By the start of the Civil War, the combined population of the city and the county was 20,000. The area was openly for slavery, as blacks worked in the tobacco fields. In 1861, both Clarksville and Montgomery County voted unanimously to join the Confederate States of America. The proximity of the birthplace of Confederate President Jefferson Davis; about 20 miles across the border in Fairview, Christian County, Kentucky, gave the city a strong tie to the CSA, and both sides saw the city as strategic and important. Confederate General Albert Sidney Johnston set up a defense line around Clarksville expecting a land attack; however, the Union sent troops and gunboats down the Cumberland, and in 1862, captured Fort Donelson, Fort Henry, and Clarksville. Between 1862 and 1865, the city would shift hands, but the Union would retain control of Clarksville to include control of the city’s newspaper – The Leaf Chronicle for three years. Many slaves that had been freed gathered in Clarksville and joined the Union Army, which created all-black regiments. The remaining lived along the side of the river in shanties.
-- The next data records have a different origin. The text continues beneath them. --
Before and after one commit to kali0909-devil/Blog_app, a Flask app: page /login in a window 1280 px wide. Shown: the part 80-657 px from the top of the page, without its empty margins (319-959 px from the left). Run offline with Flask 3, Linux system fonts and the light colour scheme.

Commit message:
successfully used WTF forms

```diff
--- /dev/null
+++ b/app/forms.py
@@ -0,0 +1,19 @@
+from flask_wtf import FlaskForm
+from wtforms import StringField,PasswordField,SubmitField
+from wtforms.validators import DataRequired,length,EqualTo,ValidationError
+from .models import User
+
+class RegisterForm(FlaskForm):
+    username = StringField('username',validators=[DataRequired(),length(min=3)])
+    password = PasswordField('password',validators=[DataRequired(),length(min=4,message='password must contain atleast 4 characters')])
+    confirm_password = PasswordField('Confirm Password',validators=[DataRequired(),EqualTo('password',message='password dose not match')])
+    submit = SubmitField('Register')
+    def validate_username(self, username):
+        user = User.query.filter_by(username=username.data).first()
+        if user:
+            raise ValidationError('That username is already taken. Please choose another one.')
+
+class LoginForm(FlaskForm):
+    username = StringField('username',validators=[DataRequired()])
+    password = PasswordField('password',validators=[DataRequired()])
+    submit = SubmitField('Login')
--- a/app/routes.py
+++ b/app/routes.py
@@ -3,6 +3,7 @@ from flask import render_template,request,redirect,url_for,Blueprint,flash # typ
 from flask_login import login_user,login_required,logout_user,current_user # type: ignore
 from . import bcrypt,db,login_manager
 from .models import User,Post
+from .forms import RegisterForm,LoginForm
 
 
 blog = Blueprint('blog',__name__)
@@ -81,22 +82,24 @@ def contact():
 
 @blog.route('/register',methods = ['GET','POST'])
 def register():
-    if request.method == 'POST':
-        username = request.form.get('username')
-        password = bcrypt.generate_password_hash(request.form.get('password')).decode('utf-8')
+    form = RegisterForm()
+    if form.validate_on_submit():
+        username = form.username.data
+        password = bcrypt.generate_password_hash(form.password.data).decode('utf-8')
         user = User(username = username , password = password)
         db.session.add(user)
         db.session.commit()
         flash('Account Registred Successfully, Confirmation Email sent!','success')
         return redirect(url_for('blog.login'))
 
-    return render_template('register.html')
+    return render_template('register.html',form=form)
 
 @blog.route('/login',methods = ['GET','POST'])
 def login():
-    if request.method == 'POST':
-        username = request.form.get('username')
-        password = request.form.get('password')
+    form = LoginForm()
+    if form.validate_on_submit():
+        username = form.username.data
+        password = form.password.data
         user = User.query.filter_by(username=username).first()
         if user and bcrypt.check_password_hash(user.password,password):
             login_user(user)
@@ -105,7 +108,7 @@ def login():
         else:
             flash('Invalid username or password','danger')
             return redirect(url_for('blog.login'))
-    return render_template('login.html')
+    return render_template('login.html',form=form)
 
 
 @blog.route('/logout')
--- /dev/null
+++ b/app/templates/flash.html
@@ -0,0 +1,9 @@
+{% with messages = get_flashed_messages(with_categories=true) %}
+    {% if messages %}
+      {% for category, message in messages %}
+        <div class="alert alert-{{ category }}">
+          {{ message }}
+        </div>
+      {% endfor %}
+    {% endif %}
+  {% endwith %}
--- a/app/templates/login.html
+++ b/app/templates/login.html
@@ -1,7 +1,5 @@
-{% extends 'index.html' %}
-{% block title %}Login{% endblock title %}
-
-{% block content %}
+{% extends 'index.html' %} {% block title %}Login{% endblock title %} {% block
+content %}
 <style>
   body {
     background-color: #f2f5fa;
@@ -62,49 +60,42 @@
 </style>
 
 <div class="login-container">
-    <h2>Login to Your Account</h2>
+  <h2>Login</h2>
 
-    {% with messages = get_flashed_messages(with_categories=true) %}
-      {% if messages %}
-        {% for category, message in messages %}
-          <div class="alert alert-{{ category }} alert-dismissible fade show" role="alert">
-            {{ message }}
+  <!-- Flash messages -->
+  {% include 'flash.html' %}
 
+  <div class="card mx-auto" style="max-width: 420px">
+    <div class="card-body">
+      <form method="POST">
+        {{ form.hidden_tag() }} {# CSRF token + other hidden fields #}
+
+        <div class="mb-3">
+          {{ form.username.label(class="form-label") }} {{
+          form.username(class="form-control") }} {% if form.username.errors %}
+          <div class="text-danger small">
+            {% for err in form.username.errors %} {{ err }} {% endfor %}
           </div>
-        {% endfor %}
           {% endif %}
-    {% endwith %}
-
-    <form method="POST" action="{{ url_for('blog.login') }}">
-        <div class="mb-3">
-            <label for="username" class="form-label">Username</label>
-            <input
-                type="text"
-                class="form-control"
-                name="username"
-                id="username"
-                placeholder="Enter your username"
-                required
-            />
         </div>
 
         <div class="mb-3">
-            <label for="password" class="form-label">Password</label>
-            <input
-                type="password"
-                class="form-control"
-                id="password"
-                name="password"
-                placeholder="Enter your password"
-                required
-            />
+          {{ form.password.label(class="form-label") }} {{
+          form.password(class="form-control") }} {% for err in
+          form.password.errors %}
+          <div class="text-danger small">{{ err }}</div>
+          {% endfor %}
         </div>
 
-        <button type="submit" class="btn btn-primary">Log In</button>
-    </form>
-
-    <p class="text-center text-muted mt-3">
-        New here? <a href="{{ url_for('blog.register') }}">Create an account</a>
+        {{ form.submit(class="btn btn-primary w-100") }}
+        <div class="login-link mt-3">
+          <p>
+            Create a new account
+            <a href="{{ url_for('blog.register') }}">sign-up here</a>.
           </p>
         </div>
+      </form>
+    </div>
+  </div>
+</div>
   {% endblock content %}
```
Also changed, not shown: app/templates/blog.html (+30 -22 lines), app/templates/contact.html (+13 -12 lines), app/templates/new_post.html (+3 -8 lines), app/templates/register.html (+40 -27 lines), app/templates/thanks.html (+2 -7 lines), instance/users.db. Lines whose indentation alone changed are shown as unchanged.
Clarksville is home to three Confederate States of America Army camps:
Camp Boone located on U.S. Highway 79 Guthrie Road/(Wilma Rudolph Boulevard),
Fort Defiance, Tennessee, a Civil War outpost that overlooks the Cumberland river and Red river and was occupied by both Confederate and Union soldiers. Work is ongoing at the site to build an interpretive/ museum center to chronicle the local chapter in the Civil War.
On February 17, 1862, the USS Cairo along with another Union Ironclad came to Clarksville, TN and captured the city. There were no Confederate soldiers to contend with because they had left prior to the arrival of the ships. There were white flags flying over Ft. Defiance and over Ft. Clark. The citizens of the town that could get away, left as well. Before they left, Confederate soldiers tried to burn the railroad bridge that crossed the Cumberland River. The fire didn’t take hold and was put out before it could destroy the bridge. This railroad bridge made Clarksville very important to the Union. The USS Cairo tied up in Clarksville a couple of days before moving on to participate in the capture of Nashville.
Steen Cannon And Ordnance Works is providing an all aluminum Siege Carriage for a 24-pounder siege gun.